“What happens when the numbers run out?”
Nicolas Cage stars in yet another action thriller, Knowing, as John Koestler, a top college professor and recent widower with a son, Caleb, played by Chandler Canterbury. Once a 50-year-old time capsule is opened at Caleb’s school, John’s life is never the same again. John’s intellectual discussions with his students prime you for a taut, dialogue-ridden plotline, but instead you get a largely action-based experience where filmmakers leave the scenarios and conclusions to your interpretation.
Prophecy and seemingly airtight knowledge spurs responsible actions on John's part, which drives his cross country heroics, including an amazing roadside sequence that's one of the most memorable in years. By the end, John’s emotional spiritual journey, largely resulting in his dramatic actions, becomes more important than his logic and educational prowess.
Caleb’s character stays a bit uneven even though you know the obvious (he misses his mom, etc.), so the ensuing drama and ending relationship between John and Caleb doesn't have a high impact. Australian actress Rose Byrne stars as Diana, the daughter of the young student, Lucinda, who wrote the letter from the capsule that Caleb opens. Rising star Lara Robinson stars as Diana’s young daughter Abby as well as a young Lucinda. Aussie acting veteran Ben Mendelsohn plays John’s colleague Phil. John’s sister, Grace, is played by Nadia Townsend, a close friend of Byrne. The two lead women don’t get a scene together, but they keep audience interest high and the realistic emotions steady.
Some mysterious characters also factor into the plot. They function well except their trench coat wardrobe choice might make you question how "non-threatening" they are. Some of these characters are tall enough to make you forget about possible weapons underneath their clothes. A different costume choice would have injected more originality and fewer popular culture/school shooting comparisons/thoughts.
Director Alex Proyas can definitely handle the special effects, lighting, and cinematography that propel this “doom and gloom” plot into a meaningful experience. Filmmakers even add a few appealing hero elements like when characters discuss the assumed sense you get when people you love are in danger and the awesome ability (and responsibility) to help others in need.
The amazing action creates a worldwide scope that won’t overwhelm most audiences throughout this two hour and 10 minute gem, which will likely spark discussion on several different subjects (e.g. fate, coincidences, determinism vs. random events, etc.). The visual effects may hook in general audiences, but if you really invest in John’s family and the haunting discoveries he makes, then you’ll enjoy a personal story containing some echoes of familiar themed films.

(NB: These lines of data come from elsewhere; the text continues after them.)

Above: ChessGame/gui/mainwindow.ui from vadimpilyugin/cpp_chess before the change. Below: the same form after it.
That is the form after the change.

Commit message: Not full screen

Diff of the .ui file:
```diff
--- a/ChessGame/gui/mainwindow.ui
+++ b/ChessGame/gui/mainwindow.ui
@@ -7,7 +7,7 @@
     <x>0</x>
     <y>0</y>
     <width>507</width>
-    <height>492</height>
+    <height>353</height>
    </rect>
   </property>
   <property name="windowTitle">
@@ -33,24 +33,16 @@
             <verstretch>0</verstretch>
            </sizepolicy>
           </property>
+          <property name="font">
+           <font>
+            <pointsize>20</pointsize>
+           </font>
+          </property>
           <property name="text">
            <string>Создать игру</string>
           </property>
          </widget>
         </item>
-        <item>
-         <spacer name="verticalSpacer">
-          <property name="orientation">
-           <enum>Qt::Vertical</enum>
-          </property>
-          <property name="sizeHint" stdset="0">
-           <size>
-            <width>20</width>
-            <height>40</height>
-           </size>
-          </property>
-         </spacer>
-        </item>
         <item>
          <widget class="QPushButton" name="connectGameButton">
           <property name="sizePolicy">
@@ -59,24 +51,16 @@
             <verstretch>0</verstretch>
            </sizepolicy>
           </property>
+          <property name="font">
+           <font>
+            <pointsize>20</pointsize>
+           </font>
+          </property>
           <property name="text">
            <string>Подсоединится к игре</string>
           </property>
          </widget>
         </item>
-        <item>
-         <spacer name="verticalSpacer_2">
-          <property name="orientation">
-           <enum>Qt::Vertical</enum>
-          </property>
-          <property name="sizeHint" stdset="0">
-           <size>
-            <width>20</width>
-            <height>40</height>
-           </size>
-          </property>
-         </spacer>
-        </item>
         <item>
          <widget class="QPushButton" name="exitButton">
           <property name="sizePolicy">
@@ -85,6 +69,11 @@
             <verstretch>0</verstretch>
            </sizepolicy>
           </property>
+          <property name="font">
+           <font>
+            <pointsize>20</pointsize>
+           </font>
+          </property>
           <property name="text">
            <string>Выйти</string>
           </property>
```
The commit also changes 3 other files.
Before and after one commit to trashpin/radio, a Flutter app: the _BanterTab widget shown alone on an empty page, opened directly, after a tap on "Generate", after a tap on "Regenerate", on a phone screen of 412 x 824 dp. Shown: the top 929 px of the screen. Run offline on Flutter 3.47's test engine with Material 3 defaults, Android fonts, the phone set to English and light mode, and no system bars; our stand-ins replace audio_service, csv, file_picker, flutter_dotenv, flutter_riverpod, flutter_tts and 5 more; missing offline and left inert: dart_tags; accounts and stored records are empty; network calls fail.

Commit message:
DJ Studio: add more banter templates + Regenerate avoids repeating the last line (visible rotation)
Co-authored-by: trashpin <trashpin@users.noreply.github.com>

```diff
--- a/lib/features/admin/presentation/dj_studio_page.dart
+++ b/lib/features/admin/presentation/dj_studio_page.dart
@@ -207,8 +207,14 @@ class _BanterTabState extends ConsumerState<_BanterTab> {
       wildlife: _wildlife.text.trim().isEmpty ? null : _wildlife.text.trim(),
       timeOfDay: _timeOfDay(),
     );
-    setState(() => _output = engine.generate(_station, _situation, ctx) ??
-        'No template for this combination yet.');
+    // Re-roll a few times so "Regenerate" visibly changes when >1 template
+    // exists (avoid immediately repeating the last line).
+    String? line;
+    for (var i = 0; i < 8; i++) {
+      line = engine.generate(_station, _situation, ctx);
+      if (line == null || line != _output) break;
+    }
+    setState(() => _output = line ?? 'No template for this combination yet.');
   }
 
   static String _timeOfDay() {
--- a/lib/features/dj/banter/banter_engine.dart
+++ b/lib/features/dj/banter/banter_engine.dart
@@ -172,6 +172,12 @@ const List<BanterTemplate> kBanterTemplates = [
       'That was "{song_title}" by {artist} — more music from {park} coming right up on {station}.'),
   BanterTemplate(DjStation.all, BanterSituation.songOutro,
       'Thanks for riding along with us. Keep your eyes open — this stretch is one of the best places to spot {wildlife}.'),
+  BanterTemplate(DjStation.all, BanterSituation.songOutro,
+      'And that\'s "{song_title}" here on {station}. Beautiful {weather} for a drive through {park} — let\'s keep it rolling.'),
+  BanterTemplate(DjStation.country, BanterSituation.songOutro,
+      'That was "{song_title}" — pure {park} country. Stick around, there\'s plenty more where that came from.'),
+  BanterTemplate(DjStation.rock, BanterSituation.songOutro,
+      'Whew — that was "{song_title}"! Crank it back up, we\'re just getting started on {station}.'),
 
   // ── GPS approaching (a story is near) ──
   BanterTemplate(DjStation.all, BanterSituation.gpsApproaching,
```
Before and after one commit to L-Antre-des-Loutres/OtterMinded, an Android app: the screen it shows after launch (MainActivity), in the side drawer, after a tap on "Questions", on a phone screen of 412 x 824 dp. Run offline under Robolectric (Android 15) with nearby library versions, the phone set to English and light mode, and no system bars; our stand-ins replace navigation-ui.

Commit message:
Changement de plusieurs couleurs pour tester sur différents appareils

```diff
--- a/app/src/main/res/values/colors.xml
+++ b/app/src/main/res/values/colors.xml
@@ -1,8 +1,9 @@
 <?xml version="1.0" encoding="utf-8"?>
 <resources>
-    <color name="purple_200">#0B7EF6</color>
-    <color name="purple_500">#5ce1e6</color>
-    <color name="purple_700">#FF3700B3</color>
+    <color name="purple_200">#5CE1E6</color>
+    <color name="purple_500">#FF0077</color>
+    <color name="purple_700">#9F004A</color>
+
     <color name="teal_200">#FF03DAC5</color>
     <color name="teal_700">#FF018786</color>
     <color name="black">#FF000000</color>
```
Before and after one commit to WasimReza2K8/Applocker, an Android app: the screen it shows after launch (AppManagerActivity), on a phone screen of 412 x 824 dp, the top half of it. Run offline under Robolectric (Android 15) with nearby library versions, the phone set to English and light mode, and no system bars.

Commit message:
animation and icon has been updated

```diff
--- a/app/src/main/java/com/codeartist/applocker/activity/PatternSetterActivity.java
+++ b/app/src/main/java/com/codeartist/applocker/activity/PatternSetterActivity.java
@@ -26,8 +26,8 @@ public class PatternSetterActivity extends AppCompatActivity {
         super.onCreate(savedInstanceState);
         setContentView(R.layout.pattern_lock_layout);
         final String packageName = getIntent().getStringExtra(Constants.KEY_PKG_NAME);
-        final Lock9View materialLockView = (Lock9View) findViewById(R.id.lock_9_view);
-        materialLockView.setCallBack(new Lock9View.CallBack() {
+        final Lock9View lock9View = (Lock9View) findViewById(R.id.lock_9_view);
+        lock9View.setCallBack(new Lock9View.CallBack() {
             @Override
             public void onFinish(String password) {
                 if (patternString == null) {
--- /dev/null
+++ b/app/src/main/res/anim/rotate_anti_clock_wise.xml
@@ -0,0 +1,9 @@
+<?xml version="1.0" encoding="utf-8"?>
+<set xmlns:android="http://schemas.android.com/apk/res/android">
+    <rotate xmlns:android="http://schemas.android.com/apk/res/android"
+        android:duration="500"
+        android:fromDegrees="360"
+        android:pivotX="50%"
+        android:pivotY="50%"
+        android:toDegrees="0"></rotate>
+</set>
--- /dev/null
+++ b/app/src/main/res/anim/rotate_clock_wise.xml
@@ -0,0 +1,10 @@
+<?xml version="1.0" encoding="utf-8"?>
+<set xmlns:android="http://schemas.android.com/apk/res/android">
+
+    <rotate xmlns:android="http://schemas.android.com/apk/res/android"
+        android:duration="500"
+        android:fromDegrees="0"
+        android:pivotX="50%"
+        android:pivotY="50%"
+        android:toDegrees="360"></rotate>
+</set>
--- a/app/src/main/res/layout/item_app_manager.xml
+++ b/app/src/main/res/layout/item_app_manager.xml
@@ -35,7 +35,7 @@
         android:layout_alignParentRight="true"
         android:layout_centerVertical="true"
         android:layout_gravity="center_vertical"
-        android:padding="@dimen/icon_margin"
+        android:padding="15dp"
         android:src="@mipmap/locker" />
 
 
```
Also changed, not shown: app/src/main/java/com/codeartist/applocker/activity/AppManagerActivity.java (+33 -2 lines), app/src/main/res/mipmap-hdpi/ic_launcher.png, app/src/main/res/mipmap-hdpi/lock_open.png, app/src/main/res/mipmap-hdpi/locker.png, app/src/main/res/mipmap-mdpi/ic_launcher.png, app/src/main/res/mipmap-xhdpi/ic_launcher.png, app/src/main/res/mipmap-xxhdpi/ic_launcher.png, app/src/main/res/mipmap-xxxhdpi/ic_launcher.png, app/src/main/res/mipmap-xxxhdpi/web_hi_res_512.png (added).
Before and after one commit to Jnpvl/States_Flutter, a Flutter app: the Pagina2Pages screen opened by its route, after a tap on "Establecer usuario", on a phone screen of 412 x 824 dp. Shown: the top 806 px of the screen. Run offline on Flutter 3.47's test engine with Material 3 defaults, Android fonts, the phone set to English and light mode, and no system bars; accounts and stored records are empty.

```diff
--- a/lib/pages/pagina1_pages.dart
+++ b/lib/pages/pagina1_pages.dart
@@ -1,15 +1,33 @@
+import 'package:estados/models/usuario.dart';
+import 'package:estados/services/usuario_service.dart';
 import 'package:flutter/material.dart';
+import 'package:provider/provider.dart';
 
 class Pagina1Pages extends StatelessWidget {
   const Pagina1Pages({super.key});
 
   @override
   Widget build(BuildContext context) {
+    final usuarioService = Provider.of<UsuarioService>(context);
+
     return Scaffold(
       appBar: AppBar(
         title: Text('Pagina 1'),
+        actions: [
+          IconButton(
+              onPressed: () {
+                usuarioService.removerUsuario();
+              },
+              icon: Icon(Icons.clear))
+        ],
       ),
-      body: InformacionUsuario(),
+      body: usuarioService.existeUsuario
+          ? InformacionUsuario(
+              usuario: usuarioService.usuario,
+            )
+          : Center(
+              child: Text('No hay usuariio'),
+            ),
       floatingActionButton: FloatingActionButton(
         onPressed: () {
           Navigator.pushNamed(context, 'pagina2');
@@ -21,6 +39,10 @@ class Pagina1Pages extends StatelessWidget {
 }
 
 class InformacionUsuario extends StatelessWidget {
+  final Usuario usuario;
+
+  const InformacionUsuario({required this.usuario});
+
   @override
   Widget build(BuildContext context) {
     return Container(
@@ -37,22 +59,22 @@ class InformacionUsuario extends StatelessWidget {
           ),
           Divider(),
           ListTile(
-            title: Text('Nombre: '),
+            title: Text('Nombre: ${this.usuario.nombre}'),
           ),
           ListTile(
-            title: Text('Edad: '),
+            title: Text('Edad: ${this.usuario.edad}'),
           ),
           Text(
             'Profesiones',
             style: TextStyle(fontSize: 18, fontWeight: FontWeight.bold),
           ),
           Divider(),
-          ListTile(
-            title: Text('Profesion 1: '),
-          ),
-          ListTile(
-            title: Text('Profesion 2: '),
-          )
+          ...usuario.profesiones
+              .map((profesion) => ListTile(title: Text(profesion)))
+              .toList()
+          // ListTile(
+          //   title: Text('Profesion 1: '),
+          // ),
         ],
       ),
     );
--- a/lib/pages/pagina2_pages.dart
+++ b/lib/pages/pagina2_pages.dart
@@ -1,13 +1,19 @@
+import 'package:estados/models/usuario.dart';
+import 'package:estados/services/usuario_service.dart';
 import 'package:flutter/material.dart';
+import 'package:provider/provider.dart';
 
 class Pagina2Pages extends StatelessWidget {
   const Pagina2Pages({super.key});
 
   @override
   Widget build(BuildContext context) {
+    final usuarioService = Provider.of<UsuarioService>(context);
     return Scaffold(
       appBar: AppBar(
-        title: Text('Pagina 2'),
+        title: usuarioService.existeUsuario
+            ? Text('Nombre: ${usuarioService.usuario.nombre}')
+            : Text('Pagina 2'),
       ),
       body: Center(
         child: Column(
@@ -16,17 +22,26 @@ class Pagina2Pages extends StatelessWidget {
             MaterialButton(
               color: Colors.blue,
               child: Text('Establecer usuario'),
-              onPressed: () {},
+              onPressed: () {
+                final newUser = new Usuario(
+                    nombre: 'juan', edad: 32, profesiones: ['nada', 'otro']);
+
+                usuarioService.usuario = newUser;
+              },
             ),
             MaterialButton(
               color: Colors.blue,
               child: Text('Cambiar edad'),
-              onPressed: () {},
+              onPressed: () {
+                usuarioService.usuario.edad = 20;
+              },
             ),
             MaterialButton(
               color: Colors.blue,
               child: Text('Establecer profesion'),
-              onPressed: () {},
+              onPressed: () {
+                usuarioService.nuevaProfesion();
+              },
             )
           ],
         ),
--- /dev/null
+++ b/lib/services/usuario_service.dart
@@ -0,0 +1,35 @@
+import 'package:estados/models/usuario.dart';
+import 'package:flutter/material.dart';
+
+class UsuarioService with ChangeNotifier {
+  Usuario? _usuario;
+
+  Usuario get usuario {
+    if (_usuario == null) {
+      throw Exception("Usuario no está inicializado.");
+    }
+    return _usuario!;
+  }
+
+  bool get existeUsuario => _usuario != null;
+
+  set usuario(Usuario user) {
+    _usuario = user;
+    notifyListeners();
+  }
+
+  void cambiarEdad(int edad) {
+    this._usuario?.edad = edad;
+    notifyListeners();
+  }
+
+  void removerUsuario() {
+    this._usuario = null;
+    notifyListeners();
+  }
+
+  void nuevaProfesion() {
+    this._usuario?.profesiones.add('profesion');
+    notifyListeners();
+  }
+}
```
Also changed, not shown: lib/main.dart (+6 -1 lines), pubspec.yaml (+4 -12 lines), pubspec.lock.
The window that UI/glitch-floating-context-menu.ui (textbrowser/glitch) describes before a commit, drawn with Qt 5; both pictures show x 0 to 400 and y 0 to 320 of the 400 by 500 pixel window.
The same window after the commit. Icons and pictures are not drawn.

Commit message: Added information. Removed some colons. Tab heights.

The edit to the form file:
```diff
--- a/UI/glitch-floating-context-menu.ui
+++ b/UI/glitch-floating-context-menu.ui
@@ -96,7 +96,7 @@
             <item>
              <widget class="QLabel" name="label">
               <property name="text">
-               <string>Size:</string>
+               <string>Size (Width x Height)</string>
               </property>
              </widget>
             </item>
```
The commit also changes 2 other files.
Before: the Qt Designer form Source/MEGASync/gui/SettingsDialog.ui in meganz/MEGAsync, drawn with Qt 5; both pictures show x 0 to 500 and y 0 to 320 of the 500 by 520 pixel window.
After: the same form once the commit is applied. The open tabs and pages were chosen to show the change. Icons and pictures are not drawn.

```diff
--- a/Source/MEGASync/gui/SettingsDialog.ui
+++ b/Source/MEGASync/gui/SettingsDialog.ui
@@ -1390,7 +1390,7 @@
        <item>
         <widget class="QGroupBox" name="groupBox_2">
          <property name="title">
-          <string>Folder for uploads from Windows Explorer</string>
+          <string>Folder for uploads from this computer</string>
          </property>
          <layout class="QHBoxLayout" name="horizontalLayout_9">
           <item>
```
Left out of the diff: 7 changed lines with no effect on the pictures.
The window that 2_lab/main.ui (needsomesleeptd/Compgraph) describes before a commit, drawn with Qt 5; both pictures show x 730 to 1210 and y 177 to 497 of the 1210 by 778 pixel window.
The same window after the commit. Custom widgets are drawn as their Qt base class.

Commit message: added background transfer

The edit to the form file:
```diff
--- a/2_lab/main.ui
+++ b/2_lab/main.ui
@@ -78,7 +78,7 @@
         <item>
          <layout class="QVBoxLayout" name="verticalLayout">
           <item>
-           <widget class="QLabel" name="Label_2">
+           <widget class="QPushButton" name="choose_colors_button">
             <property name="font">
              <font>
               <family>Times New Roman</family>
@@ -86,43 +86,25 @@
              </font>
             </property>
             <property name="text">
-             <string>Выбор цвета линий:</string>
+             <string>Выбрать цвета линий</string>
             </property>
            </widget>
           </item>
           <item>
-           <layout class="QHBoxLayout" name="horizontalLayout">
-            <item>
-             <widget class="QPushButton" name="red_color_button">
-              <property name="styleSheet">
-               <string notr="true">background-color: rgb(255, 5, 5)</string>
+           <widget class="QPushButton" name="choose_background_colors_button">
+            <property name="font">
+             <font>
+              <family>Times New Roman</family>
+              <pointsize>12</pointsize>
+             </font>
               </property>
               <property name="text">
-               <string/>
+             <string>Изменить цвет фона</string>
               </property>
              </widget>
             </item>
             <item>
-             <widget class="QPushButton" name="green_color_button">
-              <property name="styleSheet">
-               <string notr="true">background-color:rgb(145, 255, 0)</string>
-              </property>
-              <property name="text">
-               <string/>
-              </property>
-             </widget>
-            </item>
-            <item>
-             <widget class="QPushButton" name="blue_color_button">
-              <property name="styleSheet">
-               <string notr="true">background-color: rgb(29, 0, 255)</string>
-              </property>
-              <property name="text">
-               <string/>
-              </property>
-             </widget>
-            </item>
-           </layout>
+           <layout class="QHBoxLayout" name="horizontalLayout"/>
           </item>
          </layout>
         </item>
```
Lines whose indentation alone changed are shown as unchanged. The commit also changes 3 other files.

Recommended and rated PG-13 for disaster sequences, disturbing images and brief strong language.